ASSIGNED TASK
Of all the lines in these entries, count those that contain "source" and give only the total.

Edit tracking data
= Beginning of Section =
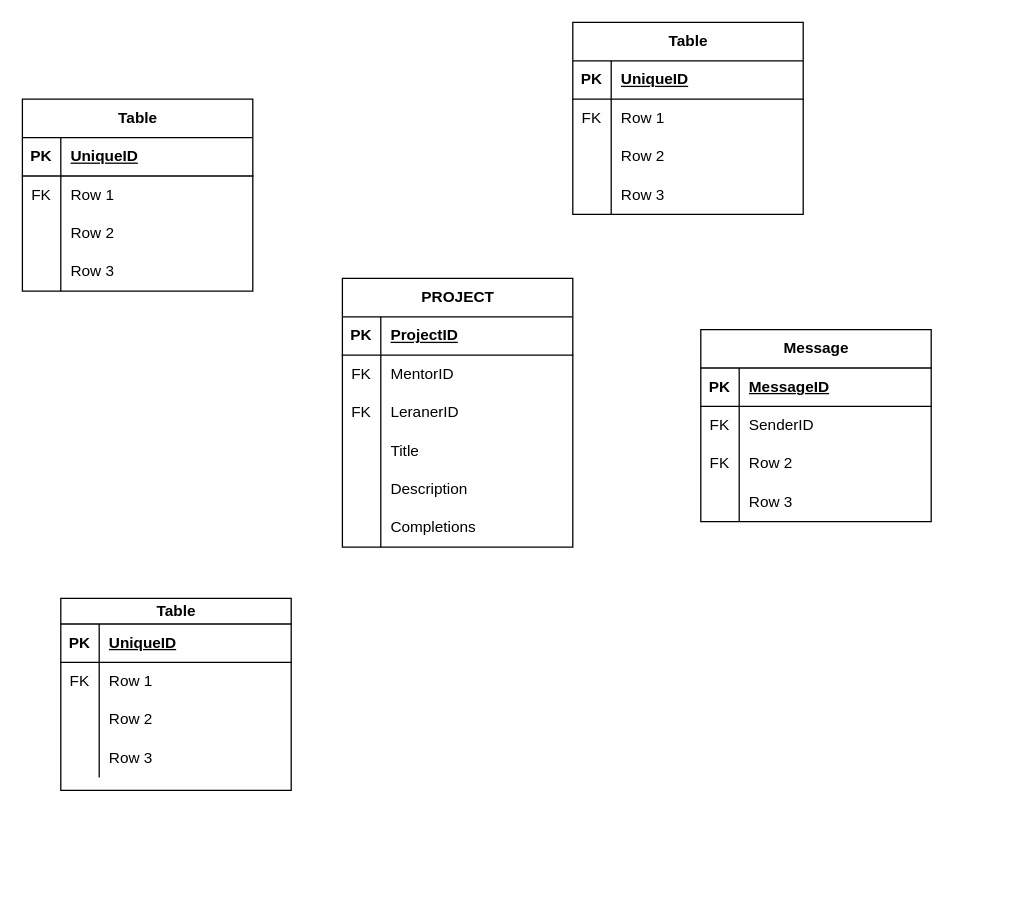
The draw.io diagram Untitled Diagram.drawio in i-ninte/CSM141081, before the edit. Source tidied: cells renumbered, new cells numbered last; positions are measured from the earlier drawing's top-left corner, leaving out a move shared by most shapes. Both pictures are drawn from the tidied source at 128%, with x=0, y=0 at pixel (22, 22).
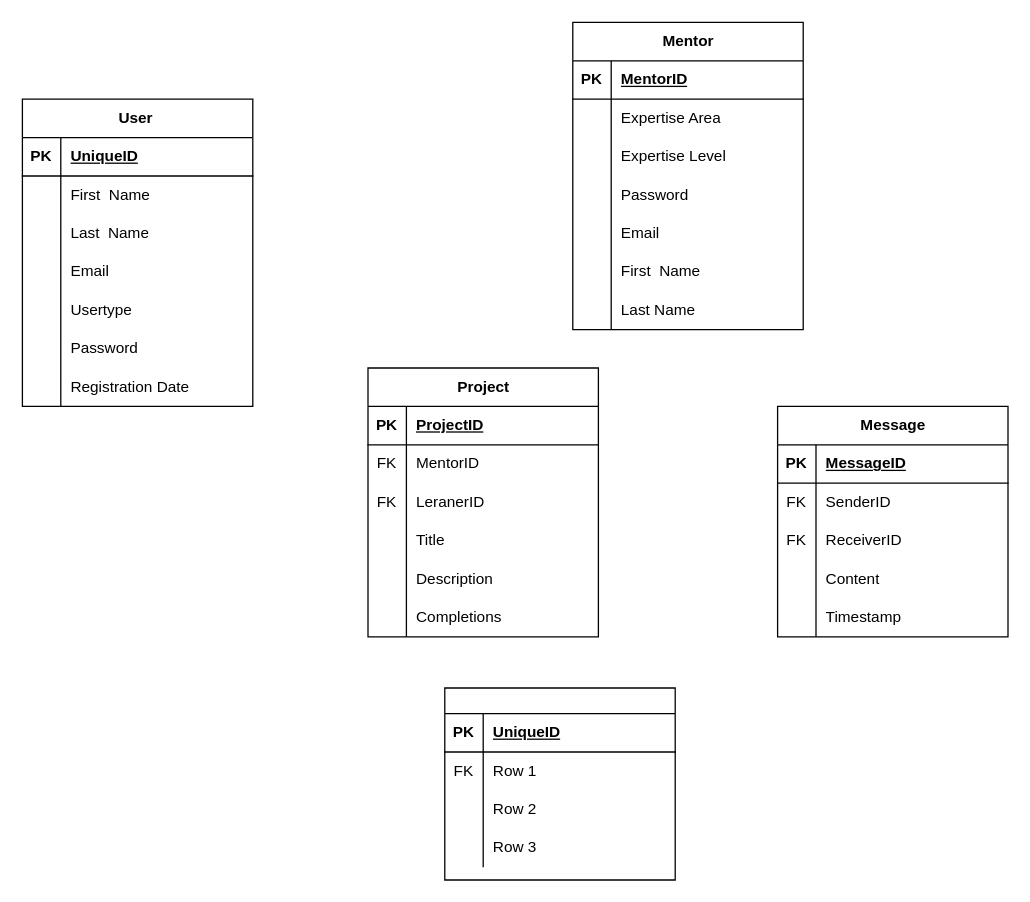
After the change.

The change refers to these unchanged cells:
```xml
<mxCell id="22" style="shape=tableRow;horizontal=0;startSize=0;swimlaneHead=0;swimlaneBody=0;fillColor=none;top=0;left=0;right=0;bottom=1;" parent="21" vertex="1">
  <mxGeometry y="30" width="180" height="30" as="geometry" />
</mxCell>
<mxCell id="25" style="shape=tableRow;horizontal=0;startSize=0;swimlaneHead=0;swimlaneBody=0;fillColor=none;top=0;left=0;right=0;bottom=0;" parent="21" vertex="1">
  <mxGeometry y="60" width="180" height="30" as="geometry" />
</mxCell>
<mxCell id="28" style="shape=tableRow;horizontal=0;startSize=0;swimlaneHead=0;swimlaneBody=0;fillColor=none;top=0;left=0;right=0;bottom=0;" parent="21" vertex="1">
  <mxGeometry y="90" width="180" height="30" as="geometry" />
</mxCell>
<mxCell id="31" style="shape=tableRow;horizontal=0;startSize=0;swimlaneHead=0;swimlaneBody=0;fillColor=none;top=0;left=0;right=0;bottom=0;" parent="21" vertex="1">
  <mxGeometry y="120" width="180" height="30" as="geometry" />
</mxCell>
<mxCell id="38" style="shape=tableRow;horizontal=0;startSize=0;swimlaneHead=0;swimlaneBody=0;fillColor=none;top=0;left=0;right=0;bottom=0;" parent="34" vertex="1">
  <mxGeometry y="60" width="180" height="30" as="geometry" />
</mxCell>
<mxCell id="41" style="shape=tableRow;horizontal=0;startSize=0;swimlaneHead=0;swimlaneBody=0;fillColor=none;top=0;left=0;right=0;bottom=0;" parent="34" vertex="1">
  <mxGeometry y="90" width="180" height="30" as="geometry" />
</mxCell>
<mxCell id="44" style="shape=tableRow;horizontal=0;startSize=0;swimlaneHead=0;swimlaneBody=0;fillColor=none;top=0;left=0;right=0;bottom=0;" parent="34" vertex="1">
  <mxGeometry y="120" width="180" height="30" as="geometry" />
</mxCell>
<mxCell id="54" style="shape=tableRow;horizontal=0;startSize=0;swimlaneHead=0;swimlaneBody=0;fillColor=none;top=0;left=0;right=0;bottom=0;" parent="47" vertex="1">
  <mxGeometry y="90" width="180" height="30" as="geometry" />
</mxCell>
<mxCell id="57" style="shape=tableRow;horizontal=0;startSize=0;swimlaneHead=0;swimlaneBody=0;fillColor=none;top=0;left=0;right=0;bottom=0;" parent="47" vertex="1">
  <mxGeometry y="120" width="180" height="30" as="geometry" />
</mxCell>
```

What changed in the source:
```diff
@@
-    <mxCell id="2" value="PROJECT" style="shape=table;startSize=30;childLayout=tableLayout;rowLines=0;fontStyle=1;align=center;html=1;" parent="1" vertex="1">
-      <mxGeometry x="250" y="200" width="180" height="210" as="geometry" />
+    <mxCell id="2" value="Project" style="shape=table;startSize=30;childLayout=tableLayout;rowLines=0;fontStyle=1;align=center;html=1;" parent="1" vertex="1">
+      <mxGeometry x="270" y="270" width="180" height="210" as="geometry" />
     </mxCell>
@@
-    <mxCell id="21" value="Table" style="shape=table;startSize=30;childLayout=tableLayout;rowLines=0;fontStyle=1;align=center;html=1;" parent="1" vertex="1">
-      <mxGeometry x="430" width="180" height="150" as="geometry" />
+    <mxCell id="21" value="Mentor" style="shape=table;startSize=30;childLayout=tableLayout;rowLines=0;fontStyle=1;align=center;html=1;" parent="1" vertex="1">
+      <mxGeometry x="430" width="180" height="240" as="geometry" />
     </mxCell>
@@
-    <mxCell id="24" value="UniqueID" style="shape=partialRectangle;fillColor=none;top=0;left=0;bottom=0;right=0;align=left;spacingLeft=6;fontStyle=5;overflow=hidden;whiteSpace=wrap;html=1;" parent="22" vertex="1">
+    <mxCell id="24" value="MentorID" style="shape=partialRectangle;fillColor=none;top=0;left=0;bottom=0;right=0;align=left;spacingLeft=6;fontStyle=5;overflow=hidden;whiteSpace=wrap;html=1;" parent="22" vertex="1">
       <mxGeometry x="30" width="150" height="30" as="geometry" />
     </mxCell>
@@
-    <mxCell id="26" value="FK" style="shape=partialRectangle;fillColor=none;top=0;left=0;bottom=0;right=0;overflow=hidden;whiteSpace=wrap;html=1;" parent="25" vertex="1">
+    <mxCell id="26" style="shape=partialRectangle;fillColor=none;top=0;left=0;bottom=0;right=0;overflow=hidden;whiteSpace=wrap;html=1;" parent="25" vertex="1">
       <mxGeometry width="30" height="30" as="geometry" />
     </mxCell>
-    <mxCell id="27" value="Row 1" style="shape=partialRectangle;fillColor=none;top=0;left=0;bottom=0;right=0;align=left;spacingLeft=6;overflow=hidden;whiteSpace=wrap;html=1;" parent="25" vertex="1">
+    <mxCell id="27" value="Expertise Area" style="shape=partialRectangle;fillColor=none;top=0;left=0;bottom=0;right=0;align=left;spacingLeft=6;overflow=hidden;whiteSpace=wrap;html=1;" parent="25" vertex="1">
       <mxGeometry x="30" width="150" height="30" as="geometry" />
     </mxCell>
@@
-    <mxCell id="30" value="Row 2" style="shape=partialRectangle;fillColor=none;top=0;left=0;bottom=0;right=0;align=left;spacingLeft=6;overflow=hidden;whiteSpace=wrap;html=1;" parent="28" vertex="1">
+    <mxCell id="30" value="Expertise Level" style="shape=partialRectangle;fillColor=none;top=0;left=0;bottom=0;right=0;align=left;spacingLeft=6;overflow=hidden;whiteSpace=wrap;html=1;" parent="28" vertex="1">
       <mxGeometry x="30" width="150" height="30" as="geometry" />
     </mxCell>
@@
-    <mxCell id="33" value="Row 3" style="shape=partialRectangle;fillColor=none;top=0;left=0;bottom=0;right=0;align=left;spacingLeft=6;overflow=hidden;whiteSpace=wrap;html=1;" parent="31" vertex="1">
+    <mxCell id="33" value="Password" style="shape=partialRectangle;fillColor=none;top=0;left=0;bottom=0;right=0;align=left;spacingLeft=6;overflow=hidden;whiteSpace=wrap;html=1;" parent="31" vertex="1">
       <mxGeometry x="30" width="150" height="30" as="geometry" />
     </mxCell>
+    <mxCell id="73" style="shape=tableRow;horizontal=0;startSize=0;swimlaneHead=0;swimlaneBody=0;fillColor=none;top=0;left=0;right=0;bottom=0;" parent="21" vertex="1">
+      <mxGeometry y="150" width="180" height="30" as="geometry" />
+    </mxCell>
+    <mxCell id="74" style="shape=partialRectangle;fillColor=none;top=0;left=0;bottom=0;right=0;overflow=hidden;whiteSpace=wrap;html=1;" parent="73" vertex="1">
+      <mxGeometry width="30" height="30" as="geometry" />
+    </mxCell>
+    <mxCell id="75" value="Email" style="shape=partialRectangle;fillColor=none;top=0;left=0;bottom=0;right=0;align=left;spacingLeft=6;overflow=hidden;whiteSpace=wrap;html=1;" parent="73" vertex="1">
+      <mxGeometry x="30" width="150" height="30" as="geometry" />
+    </mxCell>
+    <mxCell id="76" style="shape=tableRow;horizontal=0;startSize=0;swimlaneHead=0;swimlaneBody=0;fillColor=none;top=0;left=0;right=0;bottom=0;" parent="21" vertex="1">
+      <mxGeometry y="180" width="180" height="30" as="geometry" />
+    </mxCell>
+    <mxCell id="77" style="shape=partialRectangle;fillColor=none;top=0;left=0;bottom=0;right=0;overflow=hidden;whiteSpace=wrap;html=1;" parent="76" vertex="1">
+      <mxGeometry width="30" height="30" as="geometry" />
+    </mxCell>
+    <mxCell id="78" value="First&amp;nbsp; Name&amp;nbsp;" style="shape=partialRectangle;fillColor=none;top=0;left=0;bottom=0;right=0;align=left;spacingLeft=6;overflow=hidden;whiteSpace=wrap;html=1;" parent="76" vertex="1">
+      <mxGeometry x="30" width="150" height="30" as="geometry" />
+    </mxCell>
+    <mxCell id="79" style="shape=tableRow;horizontal=0;startSize=0;swimlaneHead=0;swimlaneBody=0;fillColor=none;top=0;left=0;right=0;bottom=0;" parent="21" vertex="1">
+      <mxGeometry y="210" width="180" height="30" as="geometry" />
+    </mxCell>
+    <mxCell id="80" style="shape=partialRectangle;fillColor=none;top=0;left=0;bottom=0;right=0;overflow=hidden;whiteSpace=wrap;html=1;" parent="79" vertex="1">
+      <mxGeometry width="30" height="30" as="geometry" />
+    </mxCell>
+    <mxCell id="81" value="Last Name" style="shape=partialRectangle;fillColor=none;top=0;left=0;bottom=0;right=0;align=left;spacingLeft=6;overflow=hidden;whiteSpace=wrap;html=1;" parent="79" vertex="1">
+      <mxGeometry x="30" width="150" height="30" as="geometry" />
+    </mxCell>
-    <mxCell id="34" value="Table" style="shape=table;startSize=30;childLayout=tableLayout;rowLines=0;fontStyle=1;align=center;html=1;" parent="1" vertex="1">
-      <mxGeometry y="60" width="180" height="150" as="geometry" />
+    <mxCell id="34" value="User&amp;nbsp;" style="shape=table;startSize=30;childLayout=tableLayout;rowLines=0;fontStyle=1;align=center;html=1;" parent="1" vertex="1">
+      <mxGeometry y="60" width="180" height="240" as="geometry" />
     </mxCell>
@@
-    <mxCell id="39" value="FK" style="shape=partialRectangle;fillColor=none;top=0;left=0;bottom=0;right=0;overflow=hidden;whiteSpace=wrap;html=1;" parent="38" vertex="1">
+    <mxCell id="39" style="shape=partialRectangle;fillColor=none;top=0;left=0;bottom=0;right=0;overflow=hidden;whiteSpace=wrap;html=1;" parent="38" vertex="1">
       <mxGeometry width="30" height="30" as="geometry" />
     </mxCell>
-    <mxCell id="40" value="Row 1" style="shape=partialRectangle;fillColor=none;top=0;left=0;bottom=0;right=0;align=left;spacingLeft=6;overflow=hidden;whiteSpace=wrap;html=1;" parent="38" vertex="1">
+    <mxCell id="40" value="First&amp;nbsp; Name" style="shape=partialRectangle;fillColor=none;top=0;left=0;bottom=0;right=0;align=left;spacingLeft=6;overflow=hidden;whiteSpace=wrap;html=1;" parent="38" vertex="1">
       <mxGeometry x="30" width="150" height="30" as="geometry" />
     </mxCell>
@@
-    <mxCell id="43" value="Row 2" style="shape=partialRectangle;fillColor=none;top=0;left=0;bottom=0;right=0;align=left;spacingLeft=6;overflow=hidden;whiteSpace=wrap;html=1;" parent="41" vertex="1">
+    <mxCell id="43" value="Last&amp;nbsp; Name" style="shape=partialRectangle;fillColor=none;top=0;left=0;bottom=0;right=0;align=left;spacingLeft=6;overflow=hidden;whiteSpace=wrap;html=1;" parent="41" vertex="1">
       <mxGeometry x="30" width="150" height="30" as="geometry" />
     </mxCell>
@@
-    <mxCell id="46" value="Row 3" style="shape=partialRectangle;fillColor=none;top=0;left=0;bottom=0;right=0;align=left;spacingLeft=6;overflow=hidden;whiteSpace=wrap;html=1;" parent="44" vertex="1">
+    <mxCell id="46" value="Email" style="shape=partialRectangle;fillColor=none;top=0;left=0;bottom=0;right=0;align=left;spacingLeft=6;overflow=hidden;whiteSpace=wrap;html=1;" parent="44" vertex="1">
       <mxGeometry x="30" width="150" height="30" as="geometry" />
     </mxCell>
+    <mxCell id="82" style="shape=tableRow;horizontal=0;startSize=0;swimlaneHead=0;swimlaneBody=0;fillColor=none;top=0;left=0;right=0;bottom=0;" parent="34" vertex="1">
+      <mxGeometry y="150" width="180" height="30" as="geometry" />
+    </mxCell>
+    <mxCell id="83" style="shape=partialRectangle;fillColor=none;top=0;left=0;bottom=0;right=0;overflow=hidden;whiteSpace=wrap;html=1;" parent="82" vertex="1">
+      <mxGeometry width="30" height="30" as="geometry" />
+    </mxCell>
+    <mxCell id="84" value="Usertype" style="shape=partialRectangle;fillColor=none;top=0;left=0;bottom=0;right=0;align=left;spacingLeft=6;overflow=hidden;whiteSpace=wrap;html=1;" parent="82" vertex="1">
+      <mxGeometry x="30" width="150" height="30" as="geometry" />
+    </mxCell>
+    <mxCell id="85" style="shape=tableRow;horizontal=0;startSize=0;swimlaneHead=0;swimlaneBody=0;fillColor=none;top=0;left=0;right=0;bottom=0;" parent="34" vertex="1">
+      <mxGeometry y="180" width="180" height="30" as="geometry" />
+    </mxCell>
+    <mxCell id="86" style="shape=partialRectangle;fillColor=none;top=0;left=0;bottom=0;right=0;overflow=hidden;whiteSpace=wrap;html=1;" parent="85" vertex="1">
+      <mxGeometry width="30" height="30" as="geometry" />
+    </mxCell>
+    <mxCell id="87" value="Password" style="shape=partialRectangle;fillColor=none;top=0;left=0;bottom=0;right=0;align=left;spacingLeft=6;overflow=hidden;whiteSpace=wrap;html=1;" parent="85" vertex="1">
+      <mxGeometry x="30" width="150" height="30" as="geometry" />
+    </mxCell>
+    <mxCell id="88" style="shape=tableRow;horizontal=0;startSize=0;swimlaneHead=0;swimlaneBody=0;fillColor=none;top=0;left=0;right=0;bottom=0;" parent="34" vertex="1">
+      <mxGeometry y="210" width="180" height="30" as="geometry" />
+    </mxCell>
+    <mxCell id="89" style="shape=partialRectangle;fillColor=none;top=0;left=0;bottom=0;right=0;overflow=hidden;whiteSpace=wrap;html=1;" parent="88" vertex="1">
+      <mxGeometry width="30" height="30" as="geometry" />
+    </mxCell>
+    <mxCell id="90" value="Registration Date" style="shape=partialRectangle;fillColor=none;top=0;left=0;bottom=0;right=0;align=left;spacingLeft=6;overflow=hidden;whiteSpace=wrap;html=1;" parent="88" vertex="1">
+      <mxGeometry x="30" width="150" height="30" as="geometry" />
+    </mxCell>
     <mxCell id="47" value="Message&lt;br&gt;" style="shape=table;startSize=30;childLayout=tableLayout;rowLines=0;fontStyle=1;align=center;html=1;" parent="1" vertex="1">
-      <mxGeometry x="530" y="240" width="180" height="150" as="geometry" />
+      <mxGeometry x="590" y="300" width="180" height="180" as="geometry" />
     </mxCell>
@@
-    <mxCell id="56" value="Row 2" style="shape=partialRectangle;fillColor=none;top=0;left=0;bottom=0;right=0;align=left;spacingLeft=6;overflow=hidden;whiteSpace=wrap;html=1;" parent="54" vertex="1">
+    <mxCell id="56" value="ReceiverID" style="shape=partialRectangle;fillColor=none;top=0;left=0;bottom=0;right=0;align=left;spacingLeft=6;overflow=hidden;whiteSpace=wrap;html=1;" parent="54" vertex="1">
       <mxGeometry x="30" width="150" height="30" as="geometry" />
     </mxCell>
@@
-    <mxCell id="59" value="Row 3" style="shape=partialRectangle;fillColor=none;top=0;left=0;bottom=0;right=0;align=left;spacingLeft=6;overflow=hidden;whiteSpace=wrap;html=1;" parent="57" vertex="1">
+    <mxCell id="59" value="Content" style="shape=partialRectangle;fillColor=none;top=0;left=0;bottom=0;right=0;align=left;spacingLeft=6;overflow=hidden;whiteSpace=wrap;html=1;" parent="57" vertex="1">
       <mxGeometry x="30" width="150" height="30" as="geometry" />
     </mxCell>
+    <mxCell id="91" style="shape=tableRow;horizontal=0;startSize=0;swimlaneHead=0;swimlaneBody=0;fillColor=none;top=0;left=0;right=0;bottom=0;" parent="47" vertex="1">
+      <mxGeometry y="150" width="180" height="30" as="geometry" />
+    </mxCell>
+    <mxCell id="92" style="shape=partialRectangle;fillColor=none;top=0;left=0;bottom=0;right=0;overflow=hidden;whiteSpace=wrap;html=1;" parent="91" vertex="1">
+      <mxGeometry width="30" height="30" as="geometry" />
+    </mxCell>
+    <mxCell id="93" value="Timestamp" style="shape=partialRectangle;fillColor=none;top=0;left=0;bottom=0;right=0;align=left;spacingLeft=6;overflow=hidden;whiteSpace=wrap;html=1;" parent="91" vertex="1">
+      <mxGeometry x="30" width="150" height="30" as="geometry" />
+    </mxCell>
-    <mxCell id="60" value="Table" style="shape=table;startSize=20;childLayout=tableLayout;rowLines=0;fontStyle=1;align=center;html=1;" parent="1" vertex="1">
-      <mxGeometry x="30" y="450" width="180" height="150" as="geometry" />
+    <mxCell id="60" style="shape=table;startSize=20;childLayout=tableLayout;rowLines=0;fontStyle=1;align=center;html=1;" parent="1" vertex="1">
+      <mxGeometry x="330" y="520" width="180" height="150" as="geometry" />
     </mxCell>
```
= End of Section =
ANSWER TO THE PROBLEM
2